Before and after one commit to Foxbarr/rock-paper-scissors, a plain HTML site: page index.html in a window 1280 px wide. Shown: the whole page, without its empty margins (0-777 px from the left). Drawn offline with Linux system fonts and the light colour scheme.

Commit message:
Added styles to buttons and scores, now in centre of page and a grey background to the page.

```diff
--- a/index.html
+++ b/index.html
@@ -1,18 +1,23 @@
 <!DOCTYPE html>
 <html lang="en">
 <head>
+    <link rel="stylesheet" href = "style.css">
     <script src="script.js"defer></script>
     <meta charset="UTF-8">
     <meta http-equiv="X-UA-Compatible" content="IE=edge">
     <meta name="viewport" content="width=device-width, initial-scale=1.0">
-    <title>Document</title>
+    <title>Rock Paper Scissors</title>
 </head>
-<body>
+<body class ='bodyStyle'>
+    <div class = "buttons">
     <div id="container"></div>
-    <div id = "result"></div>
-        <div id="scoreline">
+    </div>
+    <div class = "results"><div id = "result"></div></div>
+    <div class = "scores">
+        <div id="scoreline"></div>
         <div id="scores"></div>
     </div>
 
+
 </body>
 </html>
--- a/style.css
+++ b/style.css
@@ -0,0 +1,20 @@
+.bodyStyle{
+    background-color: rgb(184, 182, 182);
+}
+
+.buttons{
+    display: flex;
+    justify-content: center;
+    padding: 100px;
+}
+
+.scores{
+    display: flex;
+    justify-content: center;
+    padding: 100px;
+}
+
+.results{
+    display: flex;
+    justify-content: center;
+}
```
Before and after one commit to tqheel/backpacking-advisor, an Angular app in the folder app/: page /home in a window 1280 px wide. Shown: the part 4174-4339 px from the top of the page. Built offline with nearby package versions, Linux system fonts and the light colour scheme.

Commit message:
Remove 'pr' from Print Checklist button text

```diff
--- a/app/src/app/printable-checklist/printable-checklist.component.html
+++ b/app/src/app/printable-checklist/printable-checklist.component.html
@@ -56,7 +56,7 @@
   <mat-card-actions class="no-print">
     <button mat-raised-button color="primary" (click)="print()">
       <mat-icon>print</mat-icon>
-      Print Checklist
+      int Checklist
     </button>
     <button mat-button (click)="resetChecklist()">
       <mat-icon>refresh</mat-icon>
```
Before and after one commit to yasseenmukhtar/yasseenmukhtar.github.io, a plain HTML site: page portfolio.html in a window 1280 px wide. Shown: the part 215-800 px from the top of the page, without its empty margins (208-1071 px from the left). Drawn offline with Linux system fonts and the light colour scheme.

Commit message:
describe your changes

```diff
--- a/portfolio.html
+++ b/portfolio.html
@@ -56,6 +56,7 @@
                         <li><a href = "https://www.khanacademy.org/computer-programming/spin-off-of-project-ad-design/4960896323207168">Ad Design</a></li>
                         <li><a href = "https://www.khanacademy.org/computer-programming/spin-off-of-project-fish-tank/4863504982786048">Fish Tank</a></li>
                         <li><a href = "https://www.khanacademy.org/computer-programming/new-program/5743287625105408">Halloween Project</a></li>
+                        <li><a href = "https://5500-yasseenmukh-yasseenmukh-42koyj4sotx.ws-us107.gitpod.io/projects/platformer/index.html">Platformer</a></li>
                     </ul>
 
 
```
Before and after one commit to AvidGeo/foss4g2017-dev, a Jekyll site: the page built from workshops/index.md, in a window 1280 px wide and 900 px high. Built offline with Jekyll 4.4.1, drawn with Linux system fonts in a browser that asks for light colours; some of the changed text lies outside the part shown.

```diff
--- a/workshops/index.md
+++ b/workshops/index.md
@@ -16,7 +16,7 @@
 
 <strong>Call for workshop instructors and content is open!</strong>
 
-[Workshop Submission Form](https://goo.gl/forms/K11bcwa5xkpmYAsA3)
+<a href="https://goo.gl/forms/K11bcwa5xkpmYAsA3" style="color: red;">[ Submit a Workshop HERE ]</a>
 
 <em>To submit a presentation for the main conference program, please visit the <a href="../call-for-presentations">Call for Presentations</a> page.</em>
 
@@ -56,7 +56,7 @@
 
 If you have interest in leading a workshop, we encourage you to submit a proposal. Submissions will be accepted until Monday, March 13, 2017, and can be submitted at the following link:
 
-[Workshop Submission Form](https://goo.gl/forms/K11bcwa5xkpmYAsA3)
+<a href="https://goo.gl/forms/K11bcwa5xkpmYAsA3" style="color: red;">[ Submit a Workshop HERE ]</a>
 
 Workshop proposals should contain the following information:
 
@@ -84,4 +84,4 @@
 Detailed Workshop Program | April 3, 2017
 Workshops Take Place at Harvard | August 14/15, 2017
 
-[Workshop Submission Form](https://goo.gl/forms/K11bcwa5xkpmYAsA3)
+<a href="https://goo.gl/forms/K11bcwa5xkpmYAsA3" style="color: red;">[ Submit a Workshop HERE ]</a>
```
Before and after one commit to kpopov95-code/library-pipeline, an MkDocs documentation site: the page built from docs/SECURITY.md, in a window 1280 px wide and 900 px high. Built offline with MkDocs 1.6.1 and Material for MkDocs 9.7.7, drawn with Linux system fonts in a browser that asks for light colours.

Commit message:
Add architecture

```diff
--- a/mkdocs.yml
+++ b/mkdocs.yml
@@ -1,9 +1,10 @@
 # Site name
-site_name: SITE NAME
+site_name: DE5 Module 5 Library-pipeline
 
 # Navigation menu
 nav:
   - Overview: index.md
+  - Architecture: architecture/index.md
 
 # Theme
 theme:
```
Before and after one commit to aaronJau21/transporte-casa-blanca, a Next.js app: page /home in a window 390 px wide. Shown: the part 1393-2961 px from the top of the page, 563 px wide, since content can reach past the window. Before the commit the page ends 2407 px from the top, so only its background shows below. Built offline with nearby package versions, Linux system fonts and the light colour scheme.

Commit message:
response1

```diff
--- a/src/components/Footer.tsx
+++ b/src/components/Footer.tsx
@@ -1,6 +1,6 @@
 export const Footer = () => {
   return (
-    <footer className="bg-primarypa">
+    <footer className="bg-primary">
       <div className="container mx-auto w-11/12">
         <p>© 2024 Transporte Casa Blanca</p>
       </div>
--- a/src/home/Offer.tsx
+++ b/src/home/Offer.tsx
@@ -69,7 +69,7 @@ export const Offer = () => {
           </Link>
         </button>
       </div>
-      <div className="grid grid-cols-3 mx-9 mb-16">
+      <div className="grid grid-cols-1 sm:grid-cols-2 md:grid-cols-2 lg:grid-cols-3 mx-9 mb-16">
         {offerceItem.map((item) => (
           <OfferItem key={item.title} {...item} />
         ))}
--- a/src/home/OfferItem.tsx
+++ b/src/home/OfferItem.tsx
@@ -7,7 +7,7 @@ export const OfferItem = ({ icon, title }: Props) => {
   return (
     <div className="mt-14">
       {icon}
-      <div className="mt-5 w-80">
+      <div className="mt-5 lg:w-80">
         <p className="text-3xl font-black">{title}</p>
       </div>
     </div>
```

What needs to be done:
The response has to contain every record shown above, unaltered and complete.

Solution:
Before and after one commit to Foxbarr/rock-paper-scissors, a plain HTML site: page index.html in a window 1280 px wide. Shown: the whole page, without its empty margins (0-777 px from the left). Drawn offline with Linux system fonts and the light colour scheme.

Commit message:
Added styles to buttons and scores, now in centre of page and a grey background to the page.

```diff
--- a/index.html
+++ b/index.html
@@ -1,18 +1,23 @@
 <!DOCTYPE html>
 <html lang="en">
 <head>
+    <link rel="stylesheet" href = "style.css">
     <script src="script.js"defer></script>
     <meta charset="UTF-8">
     <meta http-equiv="X-UA-Compatible" content="IE=edge">
     <meta name="viewport" content="width=device-width, initial-scale=1.0">
-    <title>Document</title>
+    <title>Rock Paper Scissors</title>
 </head>
-<body>
+<body class ='bodyStyle'>
+    <div class = "buttons">
     <div id="container"></div>
-    <div id = "result"></div>
-        <div id="scoreline">
+    </div>
+    <div class = "results"><div id = "result"></div></div>
+    <div class = "scores">
+        <div id="scoreline"></div>
         <div id="scores"></div>
     </div>
 
+
 </body>
 </html>
--- a/style.css
+++ b/style.css
@@ -0,0 +1,20 @@
+.bodyStyle{
+    background-color: rgb(184, 182, 182);
+}
+
+.buttons{
+    display: flex;
+    justify-content: center;
+    padding: 100px;
+}
+
+.scores{
+    display: flex;
+    justify-content: center;
+    padding: 100px;
+}
+
+.results{
+    display: flex;
+    justify-content: center;
+}
```
Before and after one commit to tqheel/backpacking-advisor, an Angular app in the folder app/: page /home in a window 1280 px wide. Shown: the part 4174-4339 px from the top of the page. Built offline with nearby package versions, Linux system fonts and the light colour scheme.

Commit message:
Remove 'pr' from Print Checklist button text

```diff
--- a/app/src/app/printable-checklist/printable-checklist.component.html
+++ b/app/src/app/printable-checklist/printable-checklist.component.html
@@ -56,7 +56,7 @@
   <mat-card-actions class="no-print">
     <button mat-raised-button color="primary" (click)="print()">
       <mat-icon>print</mat-icon>
-      Print Checklist
+      int Checklist
     </button>
     <button mat-button (click)="resetChecklist()">
       <mat-icon>refresh</mat-icon>
```
Before and after one commit to yasseenmukhtar/yasseenmukhtar.github.io, a plain HTML site: page portfolio.html in a window 1280 px wide. Shown: the part 215-800 px from the top of the page, without its empty margins (208-1071 px from the left). Drawn offline with Linux system fonts and the light colour scheme.

Commit message:
describe your changes

```diff
--- a/portfolio.html
+++ b/portfolio.html
@@ -56,6 +56,7 @@
                         <li><a href = "https://www.khanacademy.org/computer-programming/spin-off-of-project-ad-design/4960896323207168">Ad Design</a></li>
                         <li><a href = "https://www.khanacademy.org/computer-programming/spin-off-of-project-fish-tank/4863504982786048">Fish Tank</a></li>
                         <li><a href = "https://www.khanacademy.org/computer-programming/new-program/5743287625105408">Halloween Project</a></li>
+                        <li><a href = "https://5500-yasseenmukh-yasseenmukh-42koyj4sotx.ws-us107.gitpod.io/projects/platformer/index.html">Platformer</a></li>
                     </ul>
 
 
```
Before and after one commit to AvidGeo/foss4g2017-dev, a Jekyll site: the page built from workshops/index.md, in a window 1280 px wide and 900 px high. Built offline with Jekyll 4.4.1, drawn with Linux system fonts in a browser that asks for light colours; some of the changed text lies outside the part shown.

```diff
--- a/workshops/index.md
+++ b/workshops/index.md
@@ -16,7 +16,7 @@
 
 <strong>Call for workshop instructors and content is open!</strong>
 
-[Workshop Submission Form](https://goo.gl/forms/K11bcwa5xkpmYAsA3)
+<a href="https://goo.gl/forms/K11bcwa5xkpmYAsA3" style="color: red;">[ Submit a Workshop HERE ]</a>
 
 <em>To submit a presentation for the main conference program, please visit the <a href="../call-for-presentations">Call for Presentations</a> page.</em>
 
@@ -56,7 +56,7 @@
 
 If you have interest in leading a workshop, we encourage you to submit a proposal. Submissions will be accepted until Monday, March 13, 2017, and can be submitted at the following link:
 
-[Workshop Submission Form](https://goo.gl/forms/K11bcwa5xkpmYAsA3)
+<a href="https://goo.gl/forms/K11bcwa5xkpmYAsA3" style="color: red;">[ Submit a Workshop HERE ]</a>
 
 Workshop proposals should contain the following information:
 
@@ -84,4 +84,4 @@
 Detailed Workshop Program | April 3, 2017
 Workshops Take Place at Harvard | August 14/15, 2017
 
-[Workshop Submission Form](https://goo.gl/forms/K11bcwa5xkpmYAsA3)
+<a href="https://goo.gl/forms/K11bcwa5xkpmYAsA3" style="color: red;">[ Submit a Workshop HERE ]</a>
```
Before and after one commit to kpopov95-code/library-pipeline, an MkDocs documentation site: the page built from docs/SECURITY.md, in a window 1280 px wide and 900 px high. Built offline with MkDocs 1.6.1 and Material for MkDocs 9.7.7, drawn with Linux system fonts in a browser that asks for light colours.

Commit message:
Add architecture

```diff
--- a/mkdocs.yml
+++ b/mkdocs.yml
@@ -1,9 +1,10 @@
 # Site name
-site_name: SITE NAME
+site_name: DE5 Module 5 Library-pipeline
 
 # Navigation menu
 nav:
   - Overview: index.md
+  - Architecture: architecture/index.md
 
 # Theme
 theme:
```
Before and after one commit to aaronJau21/transporte-casa-blanca, a Next.js app: page /home in a window 390 px wide. Shown: the part 1393-2961 px from the top of the page, 563 px wide, since content can reach past the window. Before the commit the page ends 2407 px from the top, so only its background shows below. Built offline with nearby package versions, Linux system fonts and the light colour scheme.

Commit message:
response1

```diff
--- a/src/components/Footer.tsx
+++ b/src/components/Footer.tsx
@@ -1,6 +1,6 @@
 export const Footer = () => {
   return (
-    <footer className="bg-primarypa">
+    <footer className="bg-primary">
       <div className="container mx-auto w-11/12">
         <p>© 2024 Transporte Casa Blanca</p>
       </div>
--- a/src/home/Offer.tsx
+++ b/src/home/Offer.tsx
@@ -69,7 +69,7 @@ export const Offer = () => {
           </Link>
         </button>
       </div>
-      <div className="grid grid-cols-3 mx-9 mb-16">
+      <div className="grid grid-cols-1 sm:grid-cols-2 md:grid-cols-2 lg:grid-cols-3 mx-9 mb-16">
         {offerceItem.map((item) => (
           <OfferItem key={item.title} {...item} />
         ))}
--- a/src/home/OfferItem.tsx
+++ b/src/home/OfferItem.tsx
@@ -7,7 +7,7 @@ export const OfferItem = ({ icon, title }: Props) => {
   return (
     <div className="mt-14">
       {icon}
-      <div className="mt-5 w-80">
+      <div className="mt-5 lg:w-80">
         <p className="text-3xl font-black">{title}</p>
       </div>
     </div>
```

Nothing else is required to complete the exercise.